I think my son is pretending that he can't see properly. What should I do?
If a child says that he can't see properly, you should ALWAYS take him to see a specialist, so that an ophthalmologist can assess the cause, make a diagnosis and advise on potential treatment.
After a visual acuity exam, optometric exam, and full check-up of the eyeball, it's possible that the ophthalmologist does not find an organic (physical) cause to explain the symptoms bothering the child. That’s when the physician needs to decide if complementary tests are necessary or if it’s a case of somatization—or pretending.
Children often complain of symptoms (stomachache, headache, blurred vision etc.) without a physical reason, but this is their way of outwardly expressing suffering, anguish or fear...
It’s very important to gain the patient's trust, that children see that we are listening to them and understand them. There will be signs that will make us suspect somatization, or that they are pretending, just by talking to them: what are these symptoms like, how long do they last, when do they occur, are they repeated, do they “go away” themselves... These questions will help us to figure out what the root of the problem is and see if another specialist is required.

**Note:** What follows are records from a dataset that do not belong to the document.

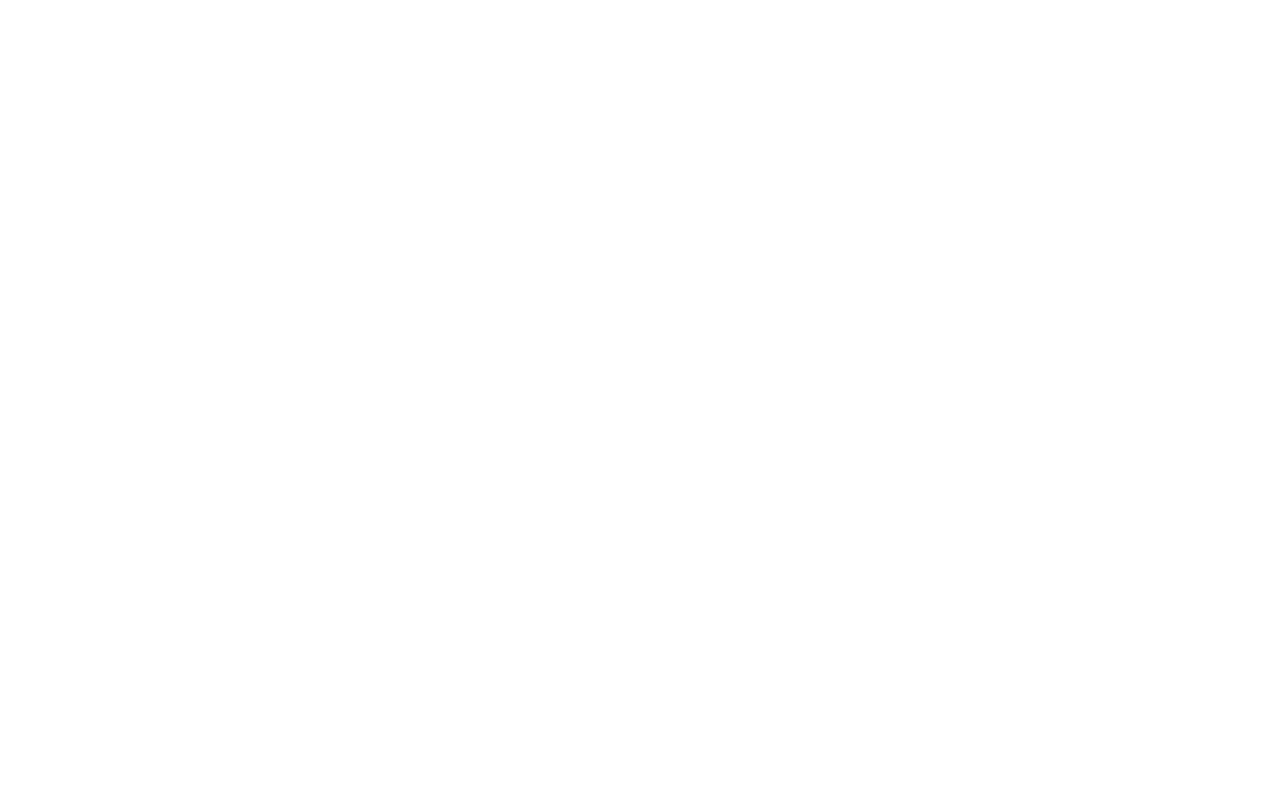
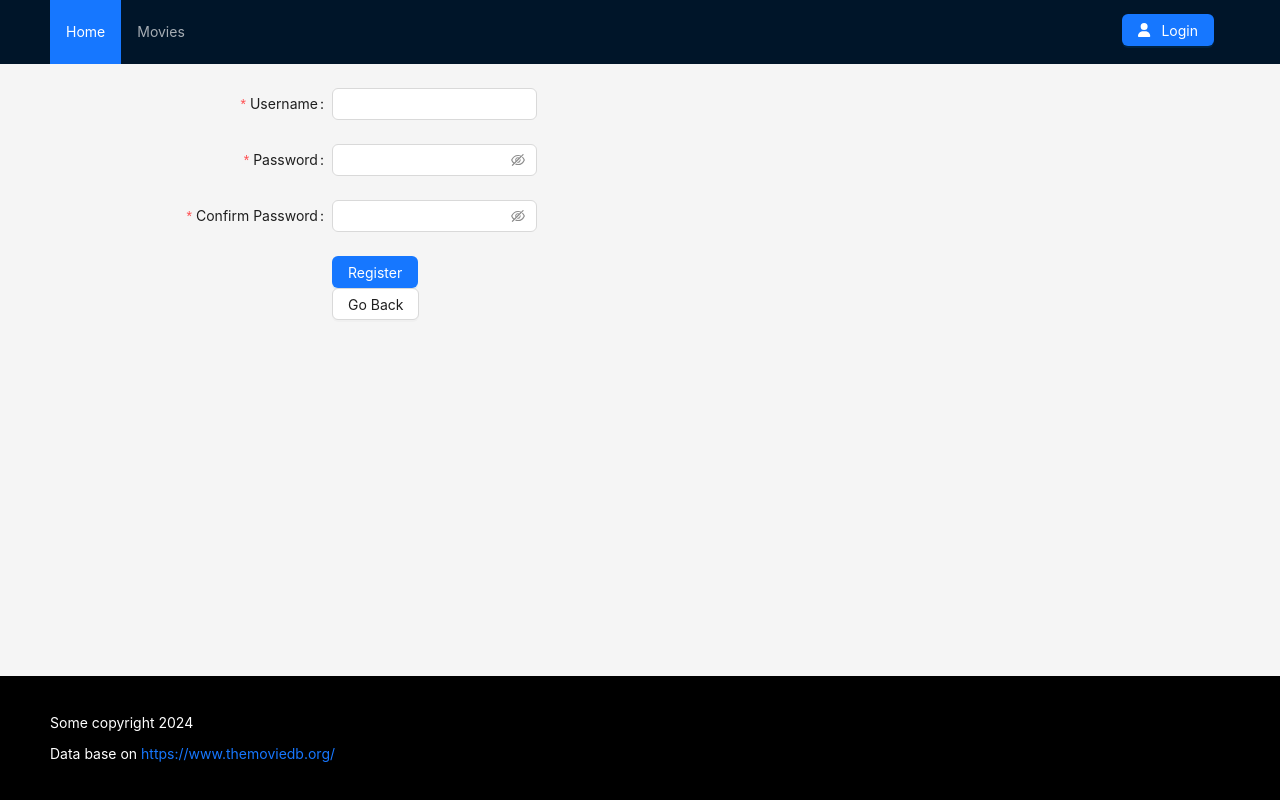
Before and after one commit to gianged/cinema-booking-app, a React (Create React App) app: page /register in a window 1280 px wide. Before the commit this address had no page. Built offline with nearby package versions, Linux system fonts and the light colour scheme.

Commit message:
06062024

```diff
--- a/package.json
+++ b/package.json
@@ -3,7 +3,6 @@
   "version": "0.1.0",
   "private": true,
   "dependencies": {
-    "@babel/plugin-proposal-private-property-in-object": "^7.21.11",
     "@fortawesome/fontawesome-svg-core": "^6.5.2",
     "@fortawesome/free-brands-svg-icons": "^6.5.2",
     "@fortawesome/free-regular-svg-icons": "^6.5.2",
@@ -58,5 +57,8 @@
       "last 1 firefox version",
       "last 1 safari version"
     ]
+  },
+  "devDependencies": {
+    "@babel/plugin-proposal-private-property-in-object": "^7.21.11"
   }
 }
--- a/src/App.tsx
+++ b/src/App.tsx
@@ -5,6 +5,7 @@ import { AuthenticateProvider } from "./contexts/AuthenticateContext";
 import { FilmDetail } from "./pages/FilmDetail";
 import { HomeContent } from "./pages/HomeContent";
 import { LoginPage } from "./pages/LoginPage";
+import { RegisterPage } from "./pages/RegisterPage";
 
 export const App = () => {
   return (
@@ -15,6 +16,7 @@ export const App = () => {
             <Route index element={<HomeContent />} />
             <Route path="/filmdetail/:id" element={<FilmDetail />} />
             <Route path="/login" element={<LoginPage />} />
+            <Route path="/register" element={<RegisterPage />} />
           </Route>
           <Route path="/admin" element={""}>
             {/* TODO: Add admin routes */}
--- a/src/contexts/AuthenticateContext.tsx
+++ b/src/contexts/AuthenticateContext.tsx
@@ -61,7 +61,10 @@ export const AuthenticateProvider = ({ children }: { children: ReactElement }) =
 
   const login = (username: string, password: string) => {
     getUser(username, password).then((data) => {
-      if (data[0].isActive === 1 && data[0].isBanned === 0) {
+      if (data.length === 0) {
+        return;
+      }
+      else if (data[0].isActive === 1 && data[0].isBanned === 0) {
         setIsLogin(true);
         id.current = data[0].id;
         displayName.current = data[0].username;
--- a/src/pages/RegisterPage.tsx
+++ b/src/pages/RegisterPage.tsx
@@ -14,8 +14,7 @@ export const RegisterPage: React.FC = () => {
       labelCol={{ span: 4, offset: 2 }}
       wrapperCol={{ span: 4 }}
       onFinish={(values) => {
-        authetication.login(values.username, values.password);
-        if (authetication.isLogin) navigate("/");
+        navigate("/");
       }}
     >
       <Form.Item label="Username" name="username" rules={[{ required: true, message: "Please input your username!" }]}>
@@ -24,20 +23,45 @@ export const RegisterPage: React.FC = () => {
       <Form.Item
         label="Password"
         name="password"
-        rules={[{ required: true, message: "Please input your password!", pattern: RegExp("/(w*d*){8,}/gm") }]}
+        rules={[
+          {
+            required: true,
+            message: "Please input your password!",
+          },
+          () => ({
+            validator(_, value) {
+              const pattern = /^(?=.*[A-Za-z])(?=.*\d)[A-Za-z\d]{8,}$/;
+              if (pattern.test(value)) {
+                return Promise.resolve();
+              }
+              return Promise.reject("Password must be at least 8 characters long, contain letters and numbers!");
+            },
+          }),
+        ]}
       >
         <Input.Password />
       </Form.Item>
       <Form.Item
         label="Confirm Password"
         name="confirmPassword"
-        rules={[{ required: true, message: "Please input your password!"}]}
+        dependencies={["password"]}
+        rules={[
+          { required: true, message: "Please input your password!" },
+          ({ getFieldValue }) => ({
+            validator(rule, value) {
+              if (!value || getFieldValue("password") === value) {
+                return Promise.resolve();
+              }
+              return Promise.reject("The two passwords that you entered do not match!");
+            },
+          }),
+        ]}
       >
         <Input.Password />
       </Form.Item>
       <Form.Item wrapperCol={{ offset: 6, span: 4 }}>
         <Button type="primary" htmlType="submit">
-          Login
+          Register
         </Button>
         <Button
           onClick={() => {
```
Also changed, not shown: 1 other file (tests, documents, lock files or other folders).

In our daily consultations, we relatively frequently find cases of children who pretend or somatise: from a child who wants glasses because a schoolmate or a little brother has just been born... and even in an attempt to cover up a case of bullying at school.